* Source information
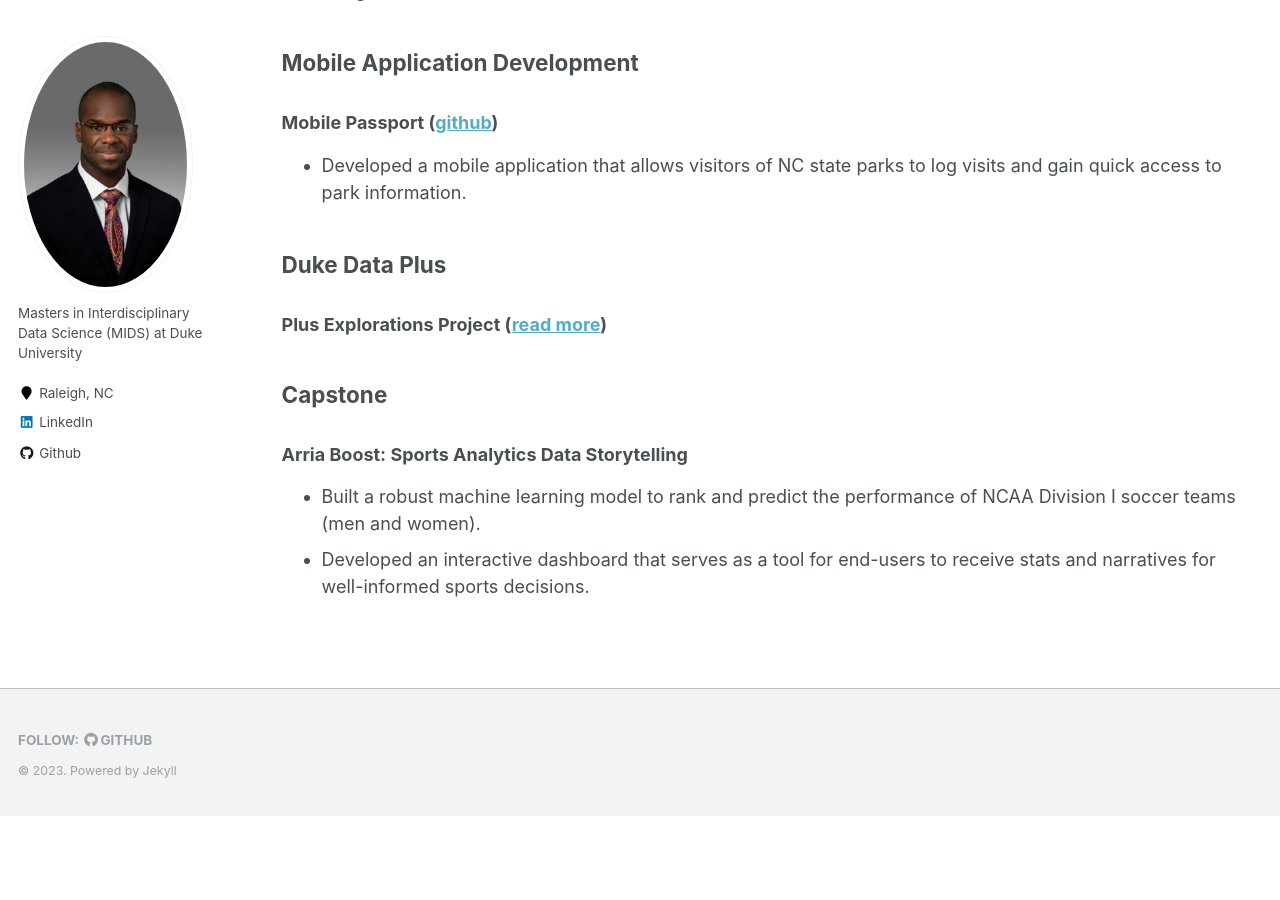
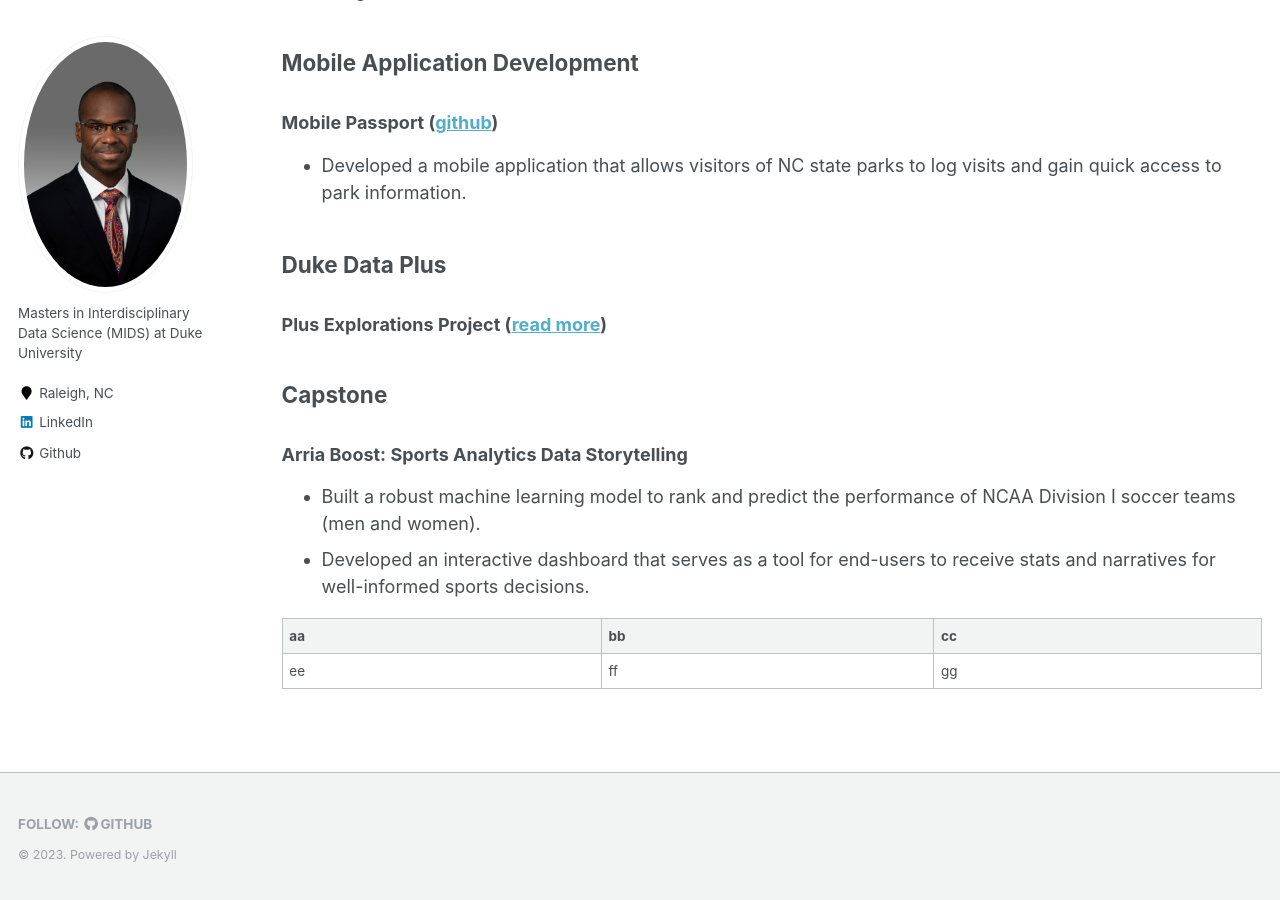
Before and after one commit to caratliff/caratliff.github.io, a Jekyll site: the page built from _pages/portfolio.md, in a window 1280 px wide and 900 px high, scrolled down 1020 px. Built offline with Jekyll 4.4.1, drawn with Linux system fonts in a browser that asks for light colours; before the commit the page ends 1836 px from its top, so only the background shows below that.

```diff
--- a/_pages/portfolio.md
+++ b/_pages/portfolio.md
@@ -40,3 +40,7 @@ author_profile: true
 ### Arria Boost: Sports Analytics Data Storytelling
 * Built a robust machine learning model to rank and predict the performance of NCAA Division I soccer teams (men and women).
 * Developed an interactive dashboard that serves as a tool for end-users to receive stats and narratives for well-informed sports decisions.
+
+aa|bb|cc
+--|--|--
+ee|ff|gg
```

--

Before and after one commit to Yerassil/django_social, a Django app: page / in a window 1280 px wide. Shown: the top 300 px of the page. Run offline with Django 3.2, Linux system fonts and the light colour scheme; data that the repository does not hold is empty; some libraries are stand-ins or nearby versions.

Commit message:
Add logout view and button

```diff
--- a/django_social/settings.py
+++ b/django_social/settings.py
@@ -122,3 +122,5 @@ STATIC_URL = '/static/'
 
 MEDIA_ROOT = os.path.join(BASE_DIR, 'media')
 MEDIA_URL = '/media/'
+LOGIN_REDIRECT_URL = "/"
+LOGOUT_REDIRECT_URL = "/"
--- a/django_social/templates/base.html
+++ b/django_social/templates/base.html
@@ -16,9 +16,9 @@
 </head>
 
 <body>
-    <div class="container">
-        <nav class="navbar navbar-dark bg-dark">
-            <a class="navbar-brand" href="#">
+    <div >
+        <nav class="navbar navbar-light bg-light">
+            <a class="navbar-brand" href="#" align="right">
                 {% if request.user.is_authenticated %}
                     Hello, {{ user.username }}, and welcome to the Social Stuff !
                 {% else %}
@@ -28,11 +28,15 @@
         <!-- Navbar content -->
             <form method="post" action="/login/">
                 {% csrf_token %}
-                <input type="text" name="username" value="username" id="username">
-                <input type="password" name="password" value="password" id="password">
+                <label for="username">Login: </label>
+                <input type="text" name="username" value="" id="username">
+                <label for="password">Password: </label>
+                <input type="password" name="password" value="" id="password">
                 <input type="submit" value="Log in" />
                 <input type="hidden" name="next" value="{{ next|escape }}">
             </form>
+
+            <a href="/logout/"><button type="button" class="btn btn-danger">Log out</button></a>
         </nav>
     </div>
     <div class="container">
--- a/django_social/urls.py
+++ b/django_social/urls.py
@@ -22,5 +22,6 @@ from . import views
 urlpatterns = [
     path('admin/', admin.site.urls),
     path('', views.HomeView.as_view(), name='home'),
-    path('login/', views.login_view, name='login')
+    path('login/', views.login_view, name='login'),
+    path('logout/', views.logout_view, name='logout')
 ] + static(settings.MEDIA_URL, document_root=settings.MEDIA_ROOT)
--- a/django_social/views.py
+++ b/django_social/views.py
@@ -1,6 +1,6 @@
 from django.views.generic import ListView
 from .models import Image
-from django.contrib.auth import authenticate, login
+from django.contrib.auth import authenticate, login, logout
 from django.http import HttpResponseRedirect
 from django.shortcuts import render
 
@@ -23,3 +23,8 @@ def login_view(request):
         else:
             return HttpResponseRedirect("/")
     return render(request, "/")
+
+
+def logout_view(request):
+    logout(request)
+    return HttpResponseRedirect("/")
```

...

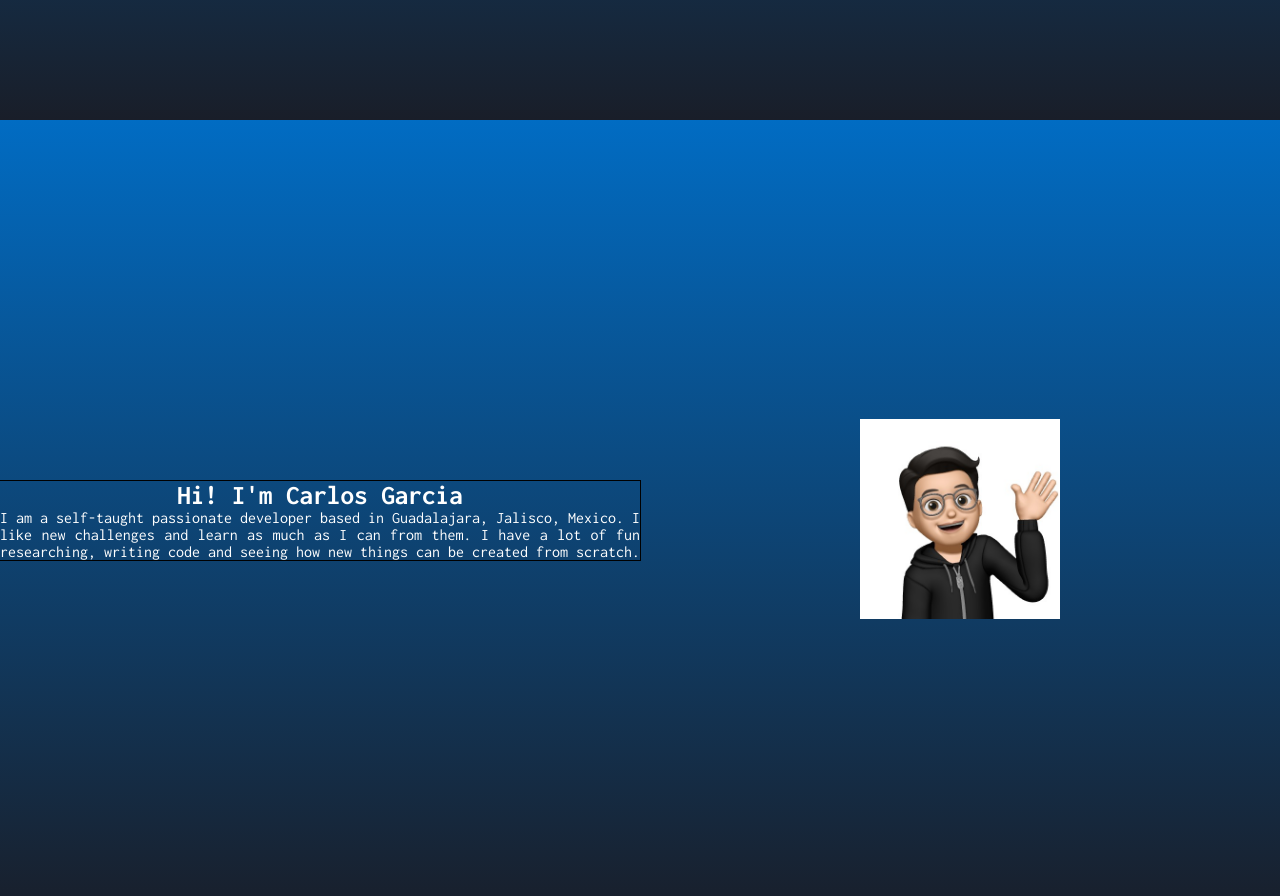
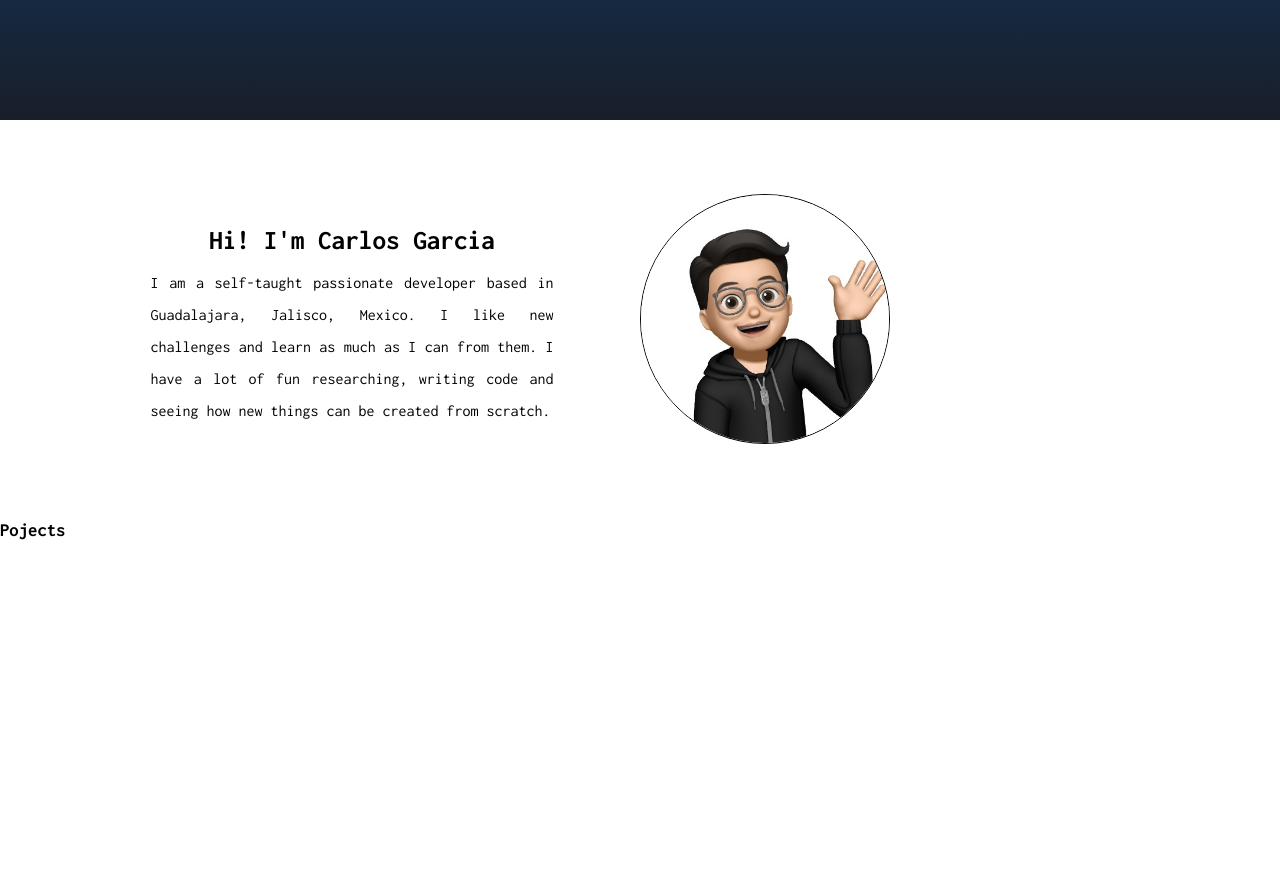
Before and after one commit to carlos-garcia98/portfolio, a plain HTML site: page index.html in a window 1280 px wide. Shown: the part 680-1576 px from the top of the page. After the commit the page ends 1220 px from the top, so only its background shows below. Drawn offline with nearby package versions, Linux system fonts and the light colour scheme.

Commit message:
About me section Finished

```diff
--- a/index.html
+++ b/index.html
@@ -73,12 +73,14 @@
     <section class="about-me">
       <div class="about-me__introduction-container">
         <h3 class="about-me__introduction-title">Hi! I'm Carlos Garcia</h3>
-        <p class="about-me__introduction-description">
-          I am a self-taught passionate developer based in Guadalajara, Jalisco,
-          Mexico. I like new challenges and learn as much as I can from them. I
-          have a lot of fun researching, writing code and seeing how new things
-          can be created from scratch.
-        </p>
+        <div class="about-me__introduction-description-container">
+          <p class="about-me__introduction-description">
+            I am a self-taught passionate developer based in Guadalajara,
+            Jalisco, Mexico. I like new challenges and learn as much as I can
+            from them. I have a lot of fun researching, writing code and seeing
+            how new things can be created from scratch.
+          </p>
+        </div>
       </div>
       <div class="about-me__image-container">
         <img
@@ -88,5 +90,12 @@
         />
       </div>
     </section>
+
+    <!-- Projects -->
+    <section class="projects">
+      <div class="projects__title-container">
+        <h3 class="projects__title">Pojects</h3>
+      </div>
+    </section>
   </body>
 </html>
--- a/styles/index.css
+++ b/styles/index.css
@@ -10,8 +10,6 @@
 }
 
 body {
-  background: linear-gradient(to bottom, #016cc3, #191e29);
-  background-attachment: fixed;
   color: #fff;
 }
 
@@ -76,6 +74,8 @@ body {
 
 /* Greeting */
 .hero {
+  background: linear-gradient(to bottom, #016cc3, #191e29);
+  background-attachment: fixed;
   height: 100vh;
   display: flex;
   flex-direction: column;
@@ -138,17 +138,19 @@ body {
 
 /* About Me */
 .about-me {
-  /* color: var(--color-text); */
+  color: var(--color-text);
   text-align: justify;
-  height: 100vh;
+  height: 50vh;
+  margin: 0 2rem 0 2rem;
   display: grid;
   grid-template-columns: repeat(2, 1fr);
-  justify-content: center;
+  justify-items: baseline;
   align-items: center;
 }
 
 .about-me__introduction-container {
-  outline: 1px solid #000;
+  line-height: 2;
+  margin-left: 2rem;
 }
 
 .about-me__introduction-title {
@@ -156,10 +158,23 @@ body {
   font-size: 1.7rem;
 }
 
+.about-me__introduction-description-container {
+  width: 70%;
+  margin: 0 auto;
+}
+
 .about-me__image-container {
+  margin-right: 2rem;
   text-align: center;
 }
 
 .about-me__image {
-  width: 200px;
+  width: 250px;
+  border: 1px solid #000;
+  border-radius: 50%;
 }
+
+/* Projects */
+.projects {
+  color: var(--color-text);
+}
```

* What the task requires
Gather all lines from the records above in which "import" appears.

* Solved problem
@@ -22,5 +22,6 @@ from . import views
 from django.views.generic import ListView
 from .models import Image
-from django.contrib.auth import authenticate, login
+from django.contrib.auth import authenticate, login, logout
 from django.http import HttpResponseRedirect
 from django.shortcuts import render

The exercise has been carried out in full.